Today it was announced that Sansar and Intel have created a faithful reproduction of the art of No Spectators: The Art of Burning Man, which is an exhibit currently on display at the Smithsonian American Art Museum in Washington, D.C. VentureBeat reports:
The VR exhibit is part of the Smithsonian’s mission to reach a billion people with its art, and virtual reality is one of the ways that the museum will accomplish that mission, said Nora Atkinson, who was in Washington D.C. but still managed to do an interview with me and another reporter inside the Sansar VR space. She showed us through the museum, which we could view in 360 degrees. I was at Linden Lab’s headquarters in San Francisco for the demo, while Atkinson was across the country. Yet I could hear her and see her animated character, or avatar, as we walked around in the 3D space in virtual reality.
“What’s different about VR is you can go up to a work of art and get right next to it or touch it,”said Atkinson, Lloyd Herman curator of craft at the Renwick Gallery, said. “That’s not something you can do in the museum.”
Intel and the Smithsonian American Art Museum* (SAAM) will allow audiences to take an immersive dive into some of the country’s most treasured art and history through virtual reality (VR). Together, they will transform the future of education and the museum experience by digitizing and providing broader 3D access to collections from SAAM and its branch museum, the Renwick Gallery*, starting with the exhibition, “No Spectators: The Art of Burning Man.”
“Virtual reality will bring about cutting-edge computing experiences and accelerate new possibilities for how people will explore and interact with the world around them. As the technology evolves, immersive museum experiences will become the norm. Bridging physical and digital worlds to study American art in classrooms around the globe is just a first step in exploring what is possible when we combine the Smithsonian American Art Museum’s passion for education with Intel’s innovation.”
– John Bonini, vice president and general manager, VR, Gaming & Esports at Intel Corporation
This partnership, introduced at VRLA in Los Angeles, will begin with the Renwick Gallery’s current exhibition, “No Spectators: The Art of Burning Man,” to showcase how Intel technology and virtual reality will transform the future of the museum experience. The ultimate vision is to share this technology across the Smithsonian Institution and further digitize more of its 157 million objects.
Intel’s advanced technologies will accelerate SAAM’s existing process of 3D digital capture and increase access to its collections with the help of powerful 8th Generation Intel Core processors, cloud-based platforms and more. The shared goal is to increase and encourage 24/7 access to the museum, affording educators, other museums and public audiences the opportunity to become immersed in some of America’s most treasured collections as if they were standing in the galleries themselves.
(It does seem rather odd to me that Sansar is only mentioned once in the entire Intel press release about their partnership with the Smithsonian.)

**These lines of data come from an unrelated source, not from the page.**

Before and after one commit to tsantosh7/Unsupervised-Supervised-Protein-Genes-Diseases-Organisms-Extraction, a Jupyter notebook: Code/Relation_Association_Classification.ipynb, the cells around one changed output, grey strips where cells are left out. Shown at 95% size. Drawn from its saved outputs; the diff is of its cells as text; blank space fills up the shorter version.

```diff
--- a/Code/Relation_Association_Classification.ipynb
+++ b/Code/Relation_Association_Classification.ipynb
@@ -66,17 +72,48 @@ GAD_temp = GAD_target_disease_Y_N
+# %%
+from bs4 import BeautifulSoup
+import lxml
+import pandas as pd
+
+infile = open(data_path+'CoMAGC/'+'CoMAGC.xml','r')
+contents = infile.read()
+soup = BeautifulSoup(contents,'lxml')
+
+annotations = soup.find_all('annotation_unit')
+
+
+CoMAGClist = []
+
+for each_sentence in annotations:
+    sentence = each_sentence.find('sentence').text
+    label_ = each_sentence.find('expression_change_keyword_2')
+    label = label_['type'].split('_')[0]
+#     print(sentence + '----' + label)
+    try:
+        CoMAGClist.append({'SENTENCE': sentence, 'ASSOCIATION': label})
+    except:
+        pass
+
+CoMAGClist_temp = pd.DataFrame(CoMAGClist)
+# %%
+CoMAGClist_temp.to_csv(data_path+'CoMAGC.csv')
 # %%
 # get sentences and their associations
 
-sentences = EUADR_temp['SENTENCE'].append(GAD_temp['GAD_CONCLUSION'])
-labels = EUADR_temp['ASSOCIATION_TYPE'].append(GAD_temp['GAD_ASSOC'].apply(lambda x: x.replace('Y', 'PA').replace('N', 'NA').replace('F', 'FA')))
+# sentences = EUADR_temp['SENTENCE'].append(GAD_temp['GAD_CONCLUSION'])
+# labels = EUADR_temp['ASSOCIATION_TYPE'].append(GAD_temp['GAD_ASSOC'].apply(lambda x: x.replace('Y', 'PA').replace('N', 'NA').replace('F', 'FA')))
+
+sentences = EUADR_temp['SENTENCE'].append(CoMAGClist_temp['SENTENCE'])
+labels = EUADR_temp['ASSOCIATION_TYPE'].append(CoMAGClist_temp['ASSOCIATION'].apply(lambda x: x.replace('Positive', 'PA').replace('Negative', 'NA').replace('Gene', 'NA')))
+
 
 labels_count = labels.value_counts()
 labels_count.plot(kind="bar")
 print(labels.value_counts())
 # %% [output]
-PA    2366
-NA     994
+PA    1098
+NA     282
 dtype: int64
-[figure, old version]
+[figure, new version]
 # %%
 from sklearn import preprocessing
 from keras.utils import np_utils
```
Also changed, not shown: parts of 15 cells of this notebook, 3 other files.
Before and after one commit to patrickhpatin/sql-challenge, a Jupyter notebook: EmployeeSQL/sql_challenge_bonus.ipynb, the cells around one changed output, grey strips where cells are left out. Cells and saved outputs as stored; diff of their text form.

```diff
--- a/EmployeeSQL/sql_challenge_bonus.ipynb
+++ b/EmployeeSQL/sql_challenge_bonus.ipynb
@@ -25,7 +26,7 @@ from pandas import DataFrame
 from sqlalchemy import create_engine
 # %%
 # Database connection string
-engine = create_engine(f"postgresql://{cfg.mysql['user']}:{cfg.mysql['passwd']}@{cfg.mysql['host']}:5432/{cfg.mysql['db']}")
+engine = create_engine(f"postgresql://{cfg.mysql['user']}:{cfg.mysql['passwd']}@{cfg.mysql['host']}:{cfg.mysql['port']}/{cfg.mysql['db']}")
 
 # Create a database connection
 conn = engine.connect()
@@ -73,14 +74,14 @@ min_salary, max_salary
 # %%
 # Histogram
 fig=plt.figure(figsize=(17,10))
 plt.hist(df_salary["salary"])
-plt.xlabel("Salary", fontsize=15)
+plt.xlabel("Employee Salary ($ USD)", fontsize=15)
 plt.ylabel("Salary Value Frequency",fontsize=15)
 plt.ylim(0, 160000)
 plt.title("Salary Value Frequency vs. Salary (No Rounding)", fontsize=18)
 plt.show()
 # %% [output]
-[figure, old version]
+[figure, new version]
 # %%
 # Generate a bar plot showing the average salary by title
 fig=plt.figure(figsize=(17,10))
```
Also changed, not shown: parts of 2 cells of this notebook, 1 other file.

Here are a few pictures from the new Sansar experience, which is called No Spectators: The Art of Burning Man.
In a nice touch, a corridor off to one side of one of the galleries actually teleports you to the Black Rock Desert of Nevada, where you can see some of these Burning Man artworks in their original setting:
I look forward to further exhibits by the Smithsonian Institution in Sansar, as a result of their new partnership with Intel! I leave you with a short promotional video for the project, featuring Jason Gholston, Linden Lab’s Head of Sansar Studios:
NOTE: You can install the Sansar software client, if you don’t already have it, at https://www.sansar.com/download. And then you can visit and explore this experience by searching for “Smithsonian” in the Sansar Atlas, or just by clicking this link: No Spectators: The Art of Burning Man.